Now for the fun bit, as we start to rank each of the 12 players using our Stats Matrix.
Here’s what each metric in the matrix shows:
And here’s how each player ranks:
Straightaway there are some fascinating findings.
None more so than Luke Ayling topping the progressive carrying metric, as well as coming second in the progressive passing charts. Ayling – perhaps unsurprisingly under Marcelo Bielsa – also tops the successful pressures category and scores well across the piece.
Another man to come out of this analysis well is Reece James, combining strong defensive stats with good offensive ones, such as his shot-creating actions per 90 minutes, where he comes second only to Trent Alexander-Arnold.
Alexander-Arnold’s defensive stats don’t paint him in such a good light – winning only 18% of aerial duels, for example – and though he has fewer of those to deal with due to being part of a usually dominant Liverpool side, it would be more of a concern if he were to play in a back four for England.
There would seem to be fewer aerial concerns for Kieran Trippier, given his 68% success rate in those duels – the highest of those listed.
For someone of only 5ft 7in, that is pretty remarkable and a testament to his defensive improvement under Diego Simeone.
Lastly, it’s no surprise to see Aaron Wan-Bissaka lead the tackles and interceptions rankings. The Manchester United man is outstanding in 1v1 situations and could be a useful asset for Southgate if England are concerned about teams with a strong left side in the summer.
That is, if the 23-year-old remains eligible for England, with rumours abounding that if he’s not selected for the March friendlies, he will declare allegiance to DR Congo.
Of course, there are caveats to any data set, and this one is no exception. For example, progressive passing distance depends on the recipients of those passes and whether they can therefore be marked as completed.
Also, you can see how team style plays a part in the data. For example, Kyle Walker’s defensive stats are almost an anomaly given how little defending Manchester City have to do in a game.
It’s therefore hard to extrapolate exactly how he is performing in that regard, particularly as he has also been in and out of the side due to the form of Joao Cancelo.
His low shot-creating actions numbers also show how much more he plays infield these days as opposed to the almost right-winger of old.
Let’s now see who comes out top when we amalgamate all the numbers (1 being best for a category, 11 worst):
And it’s Ayling who tops the pile, with the 29-year-old showing how rounded he is with no score lower than a six.
Should he get a call-up for the March matches based on these findings?
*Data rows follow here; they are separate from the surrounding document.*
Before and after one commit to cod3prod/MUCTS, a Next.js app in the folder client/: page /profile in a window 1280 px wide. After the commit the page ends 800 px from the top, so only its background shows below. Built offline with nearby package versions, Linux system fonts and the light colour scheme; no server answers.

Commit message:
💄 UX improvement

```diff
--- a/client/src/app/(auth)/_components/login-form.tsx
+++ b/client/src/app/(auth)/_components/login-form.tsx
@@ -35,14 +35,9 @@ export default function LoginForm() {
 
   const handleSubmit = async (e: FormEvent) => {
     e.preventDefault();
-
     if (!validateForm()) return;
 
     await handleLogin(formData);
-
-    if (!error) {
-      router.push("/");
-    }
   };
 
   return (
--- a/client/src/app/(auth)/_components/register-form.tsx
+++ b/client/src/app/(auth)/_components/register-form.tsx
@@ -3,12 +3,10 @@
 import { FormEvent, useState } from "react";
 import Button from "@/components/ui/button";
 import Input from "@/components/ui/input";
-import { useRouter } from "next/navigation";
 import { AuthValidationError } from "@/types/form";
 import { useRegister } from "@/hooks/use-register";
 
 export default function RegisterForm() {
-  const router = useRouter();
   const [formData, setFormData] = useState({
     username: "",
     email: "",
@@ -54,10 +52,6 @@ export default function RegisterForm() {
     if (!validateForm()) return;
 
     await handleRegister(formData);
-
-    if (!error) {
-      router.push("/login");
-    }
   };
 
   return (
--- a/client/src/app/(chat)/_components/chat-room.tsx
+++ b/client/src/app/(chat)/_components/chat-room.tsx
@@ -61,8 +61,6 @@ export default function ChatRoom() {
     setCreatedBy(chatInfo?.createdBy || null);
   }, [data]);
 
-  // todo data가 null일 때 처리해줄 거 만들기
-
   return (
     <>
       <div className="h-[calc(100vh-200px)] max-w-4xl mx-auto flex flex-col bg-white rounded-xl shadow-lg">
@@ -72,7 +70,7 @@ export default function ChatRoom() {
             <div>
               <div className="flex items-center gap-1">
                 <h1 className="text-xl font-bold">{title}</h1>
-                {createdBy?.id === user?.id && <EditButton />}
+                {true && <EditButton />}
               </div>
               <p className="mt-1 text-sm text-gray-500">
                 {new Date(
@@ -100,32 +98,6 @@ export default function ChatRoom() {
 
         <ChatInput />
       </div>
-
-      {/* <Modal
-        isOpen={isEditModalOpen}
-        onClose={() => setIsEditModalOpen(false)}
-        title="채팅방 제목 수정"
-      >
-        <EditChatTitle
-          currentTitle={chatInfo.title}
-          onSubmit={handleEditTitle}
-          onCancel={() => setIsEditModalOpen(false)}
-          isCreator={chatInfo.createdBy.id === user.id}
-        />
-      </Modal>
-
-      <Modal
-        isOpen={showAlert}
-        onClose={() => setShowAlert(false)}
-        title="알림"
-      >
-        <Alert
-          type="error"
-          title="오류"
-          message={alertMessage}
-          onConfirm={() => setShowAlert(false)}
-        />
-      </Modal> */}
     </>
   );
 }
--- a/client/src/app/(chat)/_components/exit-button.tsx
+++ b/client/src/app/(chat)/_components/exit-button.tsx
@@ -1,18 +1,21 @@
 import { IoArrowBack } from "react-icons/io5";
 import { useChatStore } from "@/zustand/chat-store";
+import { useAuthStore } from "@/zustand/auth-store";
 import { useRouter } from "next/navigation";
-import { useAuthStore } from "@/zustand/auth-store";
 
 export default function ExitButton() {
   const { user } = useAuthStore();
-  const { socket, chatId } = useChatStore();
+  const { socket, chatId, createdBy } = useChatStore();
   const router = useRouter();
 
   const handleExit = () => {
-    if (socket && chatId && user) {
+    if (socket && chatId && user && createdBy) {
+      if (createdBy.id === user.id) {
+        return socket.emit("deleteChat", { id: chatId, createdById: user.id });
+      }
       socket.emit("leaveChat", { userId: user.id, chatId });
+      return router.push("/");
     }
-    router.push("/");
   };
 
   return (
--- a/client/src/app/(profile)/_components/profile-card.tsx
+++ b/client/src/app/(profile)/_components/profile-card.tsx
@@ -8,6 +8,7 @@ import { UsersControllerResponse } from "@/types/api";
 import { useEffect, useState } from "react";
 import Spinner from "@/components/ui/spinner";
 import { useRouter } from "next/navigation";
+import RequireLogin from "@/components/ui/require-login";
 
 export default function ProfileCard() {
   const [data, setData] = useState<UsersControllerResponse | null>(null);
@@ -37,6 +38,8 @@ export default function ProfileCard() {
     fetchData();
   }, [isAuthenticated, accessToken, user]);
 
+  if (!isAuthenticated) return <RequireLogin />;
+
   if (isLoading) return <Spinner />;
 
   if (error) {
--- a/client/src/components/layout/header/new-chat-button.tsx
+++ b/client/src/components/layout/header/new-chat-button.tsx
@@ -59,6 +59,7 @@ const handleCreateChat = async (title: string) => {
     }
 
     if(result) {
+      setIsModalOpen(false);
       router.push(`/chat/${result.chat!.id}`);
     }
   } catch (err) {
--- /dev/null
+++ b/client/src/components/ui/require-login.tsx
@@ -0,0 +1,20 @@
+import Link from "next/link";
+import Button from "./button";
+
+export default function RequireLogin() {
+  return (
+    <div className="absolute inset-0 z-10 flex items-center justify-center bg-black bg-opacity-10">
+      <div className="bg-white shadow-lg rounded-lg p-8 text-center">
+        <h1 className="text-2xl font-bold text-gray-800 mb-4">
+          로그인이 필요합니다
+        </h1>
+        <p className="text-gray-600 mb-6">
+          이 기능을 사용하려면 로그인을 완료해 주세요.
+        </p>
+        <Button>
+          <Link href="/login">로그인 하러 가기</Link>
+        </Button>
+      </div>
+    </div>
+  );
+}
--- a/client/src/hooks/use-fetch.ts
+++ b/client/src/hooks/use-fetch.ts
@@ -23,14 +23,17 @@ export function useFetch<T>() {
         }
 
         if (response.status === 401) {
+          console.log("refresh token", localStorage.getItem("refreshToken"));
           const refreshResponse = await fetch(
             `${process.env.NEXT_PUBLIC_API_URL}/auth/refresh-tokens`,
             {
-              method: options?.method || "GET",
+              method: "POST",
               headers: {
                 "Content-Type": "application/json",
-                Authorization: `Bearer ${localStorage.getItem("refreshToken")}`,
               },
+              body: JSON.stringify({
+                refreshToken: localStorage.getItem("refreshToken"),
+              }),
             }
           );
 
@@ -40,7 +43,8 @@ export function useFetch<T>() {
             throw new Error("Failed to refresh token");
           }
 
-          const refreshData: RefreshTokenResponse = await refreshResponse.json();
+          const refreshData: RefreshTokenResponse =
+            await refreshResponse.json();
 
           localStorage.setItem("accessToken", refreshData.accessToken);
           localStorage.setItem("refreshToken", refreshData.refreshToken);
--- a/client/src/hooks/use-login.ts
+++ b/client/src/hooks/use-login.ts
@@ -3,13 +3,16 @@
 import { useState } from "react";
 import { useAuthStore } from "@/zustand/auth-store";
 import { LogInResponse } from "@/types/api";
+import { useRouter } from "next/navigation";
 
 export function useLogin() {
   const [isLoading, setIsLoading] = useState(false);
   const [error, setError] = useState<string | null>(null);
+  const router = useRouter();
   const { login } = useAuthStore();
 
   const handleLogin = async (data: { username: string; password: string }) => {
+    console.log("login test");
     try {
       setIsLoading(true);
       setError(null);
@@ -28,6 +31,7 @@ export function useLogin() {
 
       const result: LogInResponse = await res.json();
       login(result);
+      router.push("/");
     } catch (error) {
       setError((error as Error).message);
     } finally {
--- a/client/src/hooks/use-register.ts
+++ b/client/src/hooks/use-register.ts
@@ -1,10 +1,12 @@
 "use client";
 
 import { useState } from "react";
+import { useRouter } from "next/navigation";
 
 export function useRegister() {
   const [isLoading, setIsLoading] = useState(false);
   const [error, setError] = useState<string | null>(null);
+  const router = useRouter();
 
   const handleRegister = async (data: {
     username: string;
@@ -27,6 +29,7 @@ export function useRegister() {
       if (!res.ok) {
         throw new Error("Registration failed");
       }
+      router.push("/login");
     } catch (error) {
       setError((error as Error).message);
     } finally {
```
James is another who has few weak categories and shows his greater creativity going forward by his strong shot-creating actions numbers.
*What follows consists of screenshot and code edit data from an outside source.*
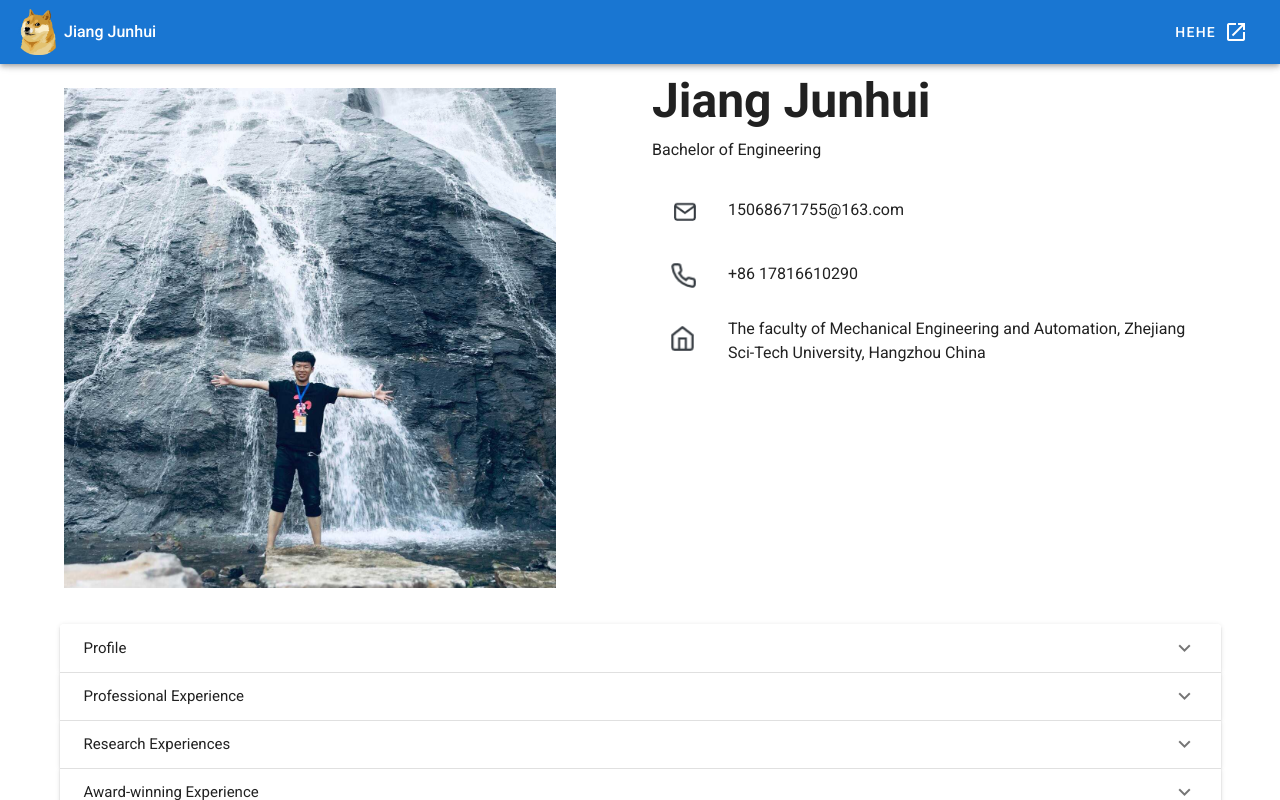
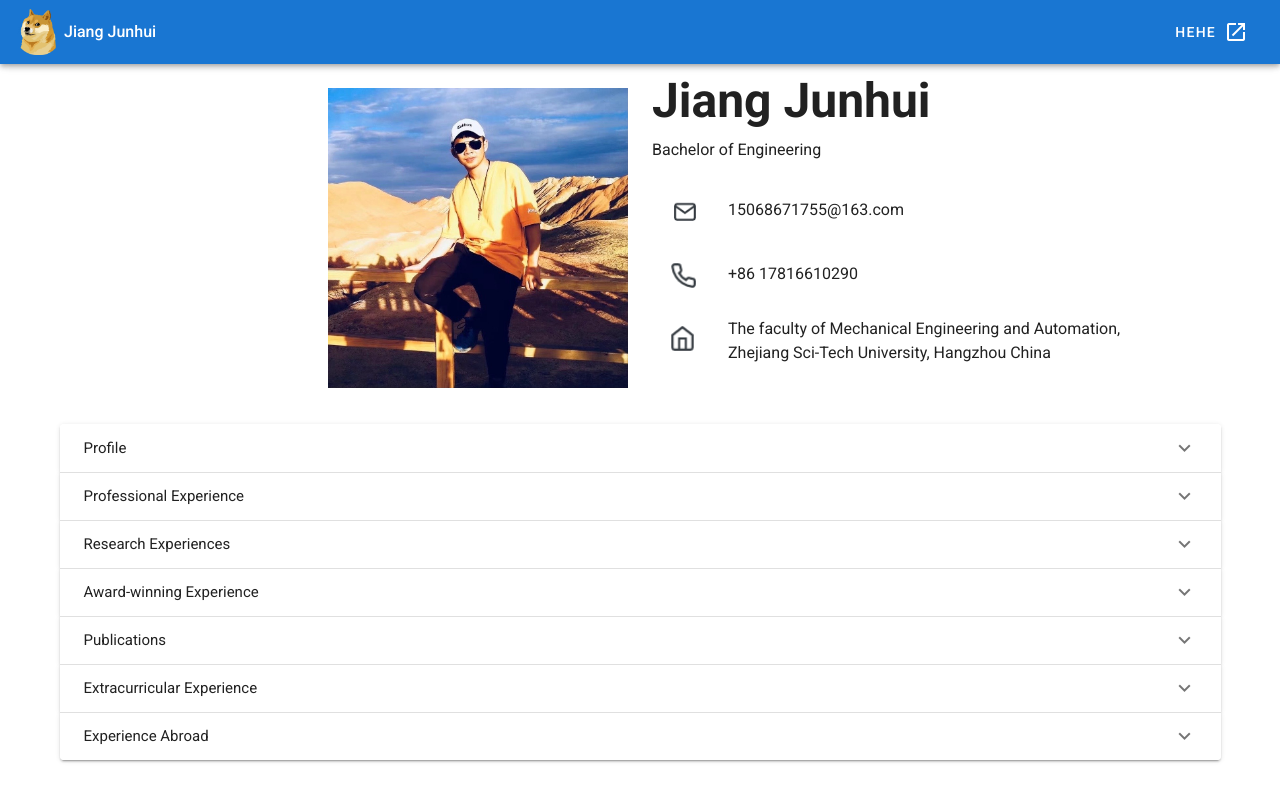
Before and after one commit to dominic-soh/example-about-page, a Vue app: page / in a window 1280 px wide. Shown: the top 800 px of the page. Built offline with nearby package versions, Linux system fonts and the light colour scheme.

Commit message:
style change request

```diff
--- a/src/components/PageHeader.vue
+++ b/src/components/PageHeader.vue
@@ -1,13 +1,13 @@
 <template>
-  <v-container>
+  <v-container style="width: 80%">
     <v-row>
-      <v-col>
+      <v-col align="right">
         <v-img
-          :src="require('../assets/jiang.jpg')"
+          :src="require('../assets/jiangchill.jpg')"
           class="my-3"
           contain
-          height="500"
-          width="500"
+          height="300"
+          width="300"
         />
       </v-col>
 
```
Also changed, not shown: src/assets/jiangchill.jpg (added).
That, in part, explains his DAVIES role being ‘Offensive Wide Progressor’ as opposed to Ayling’s ‘Defensive Wide Progressor’ label.
He’s also not made a single error leading to a goal this term and is well-thought-of by Southgate.
Alexander-Arnold and Trippier would’ve scored higher but for one category letting them down, and they are both likely to be in contention for England’s starting XI.
But let’s put our neck on the line and share who we think should feature in the starting XI (depending on formations and oppositions):
Let’s see what Gareth really does in the coming days…
Words by Rob Hemingway – @Rob_Hemingway
*Excluded from the data analysis are those with less than 10 league apps this season e.g. Maitland-Niles, as well as those who’ll be injured for the Euros e.g. James Justin